(Material for this task begins)

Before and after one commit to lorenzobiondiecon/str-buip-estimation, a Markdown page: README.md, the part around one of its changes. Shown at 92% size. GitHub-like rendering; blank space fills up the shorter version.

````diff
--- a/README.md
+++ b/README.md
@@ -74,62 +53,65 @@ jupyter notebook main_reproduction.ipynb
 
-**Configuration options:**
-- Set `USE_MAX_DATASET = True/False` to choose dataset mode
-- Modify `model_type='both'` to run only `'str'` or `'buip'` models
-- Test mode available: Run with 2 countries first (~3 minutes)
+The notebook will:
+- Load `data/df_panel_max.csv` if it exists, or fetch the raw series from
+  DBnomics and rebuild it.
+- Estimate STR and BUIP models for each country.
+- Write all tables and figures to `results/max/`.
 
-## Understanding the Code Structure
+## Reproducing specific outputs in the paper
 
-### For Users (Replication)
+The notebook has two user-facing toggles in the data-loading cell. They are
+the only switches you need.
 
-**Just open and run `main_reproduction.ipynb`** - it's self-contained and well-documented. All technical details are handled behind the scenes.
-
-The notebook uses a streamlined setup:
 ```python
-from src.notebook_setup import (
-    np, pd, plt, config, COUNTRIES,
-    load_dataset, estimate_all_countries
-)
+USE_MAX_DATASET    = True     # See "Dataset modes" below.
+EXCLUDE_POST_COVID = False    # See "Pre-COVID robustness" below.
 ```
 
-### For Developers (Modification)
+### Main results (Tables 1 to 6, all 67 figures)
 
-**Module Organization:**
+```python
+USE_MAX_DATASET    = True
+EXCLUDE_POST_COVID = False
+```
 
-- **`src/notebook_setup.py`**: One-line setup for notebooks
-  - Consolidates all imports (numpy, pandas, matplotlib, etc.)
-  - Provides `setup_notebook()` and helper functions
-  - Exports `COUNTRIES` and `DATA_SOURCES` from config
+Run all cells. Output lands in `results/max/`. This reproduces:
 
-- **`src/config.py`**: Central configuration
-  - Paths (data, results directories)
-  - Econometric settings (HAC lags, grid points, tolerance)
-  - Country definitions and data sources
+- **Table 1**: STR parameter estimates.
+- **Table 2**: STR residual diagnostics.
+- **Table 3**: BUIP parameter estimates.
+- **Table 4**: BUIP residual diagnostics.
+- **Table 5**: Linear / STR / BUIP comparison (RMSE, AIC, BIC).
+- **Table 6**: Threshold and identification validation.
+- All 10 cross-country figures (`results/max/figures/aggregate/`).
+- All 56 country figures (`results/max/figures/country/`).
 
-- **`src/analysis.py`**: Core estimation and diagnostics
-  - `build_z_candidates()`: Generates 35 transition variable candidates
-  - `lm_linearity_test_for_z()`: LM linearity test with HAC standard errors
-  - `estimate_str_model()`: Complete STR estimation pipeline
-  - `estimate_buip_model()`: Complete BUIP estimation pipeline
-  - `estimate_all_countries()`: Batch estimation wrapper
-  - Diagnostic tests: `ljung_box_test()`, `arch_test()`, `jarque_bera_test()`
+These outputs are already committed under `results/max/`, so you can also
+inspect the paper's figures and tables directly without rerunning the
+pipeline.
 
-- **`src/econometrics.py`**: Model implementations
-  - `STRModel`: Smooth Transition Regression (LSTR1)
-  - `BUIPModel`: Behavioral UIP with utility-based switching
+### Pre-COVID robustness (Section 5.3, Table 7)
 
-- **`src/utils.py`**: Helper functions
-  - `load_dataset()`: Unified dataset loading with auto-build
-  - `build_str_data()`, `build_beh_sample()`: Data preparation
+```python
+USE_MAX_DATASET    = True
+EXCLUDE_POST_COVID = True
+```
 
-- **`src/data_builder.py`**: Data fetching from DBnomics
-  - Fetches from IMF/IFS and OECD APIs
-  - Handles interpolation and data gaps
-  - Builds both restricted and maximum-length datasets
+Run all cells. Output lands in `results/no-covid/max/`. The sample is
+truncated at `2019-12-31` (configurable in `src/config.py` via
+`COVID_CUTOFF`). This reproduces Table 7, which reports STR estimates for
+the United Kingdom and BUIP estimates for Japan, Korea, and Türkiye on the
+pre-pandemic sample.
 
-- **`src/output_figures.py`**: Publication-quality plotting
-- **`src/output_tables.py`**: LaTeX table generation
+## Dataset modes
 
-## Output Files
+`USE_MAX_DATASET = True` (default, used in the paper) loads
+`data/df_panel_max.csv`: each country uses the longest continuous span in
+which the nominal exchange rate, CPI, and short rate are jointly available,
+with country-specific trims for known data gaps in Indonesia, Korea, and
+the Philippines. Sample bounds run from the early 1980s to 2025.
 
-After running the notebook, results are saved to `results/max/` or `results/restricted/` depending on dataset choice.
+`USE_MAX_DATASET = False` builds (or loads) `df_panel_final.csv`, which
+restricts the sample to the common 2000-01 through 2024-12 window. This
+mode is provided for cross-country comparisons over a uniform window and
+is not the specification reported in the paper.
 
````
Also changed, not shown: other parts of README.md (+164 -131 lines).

(Material for this task ends)

▸ **Problem statement**
Set down the entries above once more, verbatim.

▸ **Output**
Before and after one commit to lorenzobiondiecon/str-buip-estimation, a Markdown page: README.md, the part around one of its changes. Shown at 92% size. GitHub-like rendering; blank space fills up the shorter version.

````diff
--- a/README.md
+++ b/README.md
@@ -74,62 +53,65 @@ jupyter notebook main_reproduction.ipynb
 
-**Configuration options:**
-- Set `USE_MAX_DATASET = True/False` to choose dataset mode
-- Modify `model_type='both'` to run only `'str'` or `'buip'` models
-- Test mode available: Run with 2 countries first (~3 minutes)
+The notebook will:
+- Load `data/df_panel_max.csv` if it exists, or fetch the raw series from
+  DBnomics and rebuild it.
+- Estimate STR and BUIP models for each country.
+- Write all tables and figures to `results/max/`.
 
-## Understanding the Code Structure
+## Reproducing specific outputs in the paper
 
-### For Users (Replication)
+The notebook has two user-facing toggles in the data-loading cell. They are
+the only switches you need.
 
-**Just open and run `main_reproduction.ipynb`** - it's self-contained and well-documented. All technical details are handled behind the scenes.
-
-The notebook uses a streamlined setup:
 ```python
-from src.notebook_setup import (
-    np, pd, plt, config, COUNTRIES,
-    load_dataset, estimate_all_countries
-)
+USE_MAX_DATASET    = True     # See "Dataset modes" below.
+EXCLUDE_POST_COVID = False    # See "Pre-COVID robustness" below.
 ```
 
-### For Developers (Modification)
+### Main results (Tables 1 to 6, all 67 figures)
 
-**Module Organization:**
+```python
+USE_MAX_DATASET    = True
+EXCLUDE_POST_COVID = False
+```
 
-- **`src/notebook_setup.py`**: One-line setup for notebooks
-  - Consolidates all imports (numpy, pandas, matplotlib, etc.)
-  - Provides `setup_notebook()` and helper functions
-  - Exports `COUNTRIES` and `DATA_SOURCES` from config
+Run all cells. Output lands in `results/max/`. This reproduces:
 
-- **`src/config.py`**: Central configuration
-  - Paths (data, results directories)
-  - Econometric settings (HAC lags, grid points, tolerance)
-  - Country definitions and data sources
+- **Table 1**: STR parameter estimates.
+- **Table 2**: STR residual diagnostics.
+- **Table 3**: BUIP parameter estimates.
+- **Table 4**: BUIP residual diagnostics.
+- **Table 5**: Linear / STR / BUIP comparison (RMSE, AIC, BIC).
+- **Table 6**: Threshold and identification validation.
+- All 10 cross-country figures (`results/max/figures/aggregate/`).
+- All 56 country figures (`results/max/figures/country/`).
 
-- **`src/analysis.py`**: Core estimation and diagnostics
-  - `build_z_candidates()`: Generates 35 transition variable candidates
-  - `lm_linearity_test_for_z()`: LM linearity test with HAC standard errors
-  - `estimate_str_model()`: Complete STR estimation pipeline
-  - `estimate_buip_model()`: Complete BUIP estimation pipeline
-  - `estimate_all_countries()`: Batch estimation wrapper
-  - Diagnostic tests: `ljung_box_test()`, `arch_test()`, `jarque_bera_test()`
+These outputs are already committed under `results/max/`, so you can also
+inspect the paper's figures and tables directly without rerunning the
+pipeline.
 
-- **`src/econometrics.py`**: Model implementations
-  - `STRModel`: Smooth Transition Regression (LSTR1)
-  - `BUIPModel`: Behavioral UIP with utility-based switching
+### Pre-COVID robustness (Section 5.3, Table 7)
 
-- **`src/utils.py`**: Helper functions
-  - `load_dataset()`: Unified dataset loading with auto-build
-  - `build_str_data()`, `build_beh_sample()`: Data preparation
+```python
+USE_MAX_DATASET    = True
+EXCLUDE_POST_COVID = True
+```
 
-- **`src/data_builder.py`**: Data fetching from DBnomics
-  - Fetches from IMF/IFS and OECD APIs
-  - Handles interpolation and data gaps
-  - Builds both restricted and maximum-length datasets
+Run all cells. Output lands in `results/no-covid/max/`. The sample is
+truncated at `2019-12-31` (configurable in `src/config.py` via
+`COVID_CUTOFF`). This reproduces Table 7, which reports STR estimates for
+the United Kingdom and BUIP estimates for Japan, Korea, and Türkiye on the
+pre-pandemic sample.
 
-- **`src/output_figures.py`**: Publication-quality plotting
-- **`src/output_tables.py`**: LaTeX table generation
+## Dataset modes
 
-## Output Files
+`USE_MAX_DATASET = True` (default, used in the paper) loads
+`data/df_panel_max.csv`: each country uses the longest continuous span in
+which the nominal exchange rate, CPI, and short rate are jointly available,
+with country-specific trims for known data gaps in Indonesia, Korea, and
+the Philippines. Sample bounds run from the early 1980s to 2025.
 
-After running the notebook, results are saved to `results/max/` or `results/restricted/` depending on dataset choice.
+`USE_MAX_DATASET = False` builds (or loads) `df_panel_final.csv`, which
+restricts the sample to the common 2000-01 through 2024-12 window. This
+mode is provided for cross-country comparisons over a uniform window and
+is not the specification reported in the paper.
 
````
Also changed, not shown: other parts of README.md (+164 -131 lines).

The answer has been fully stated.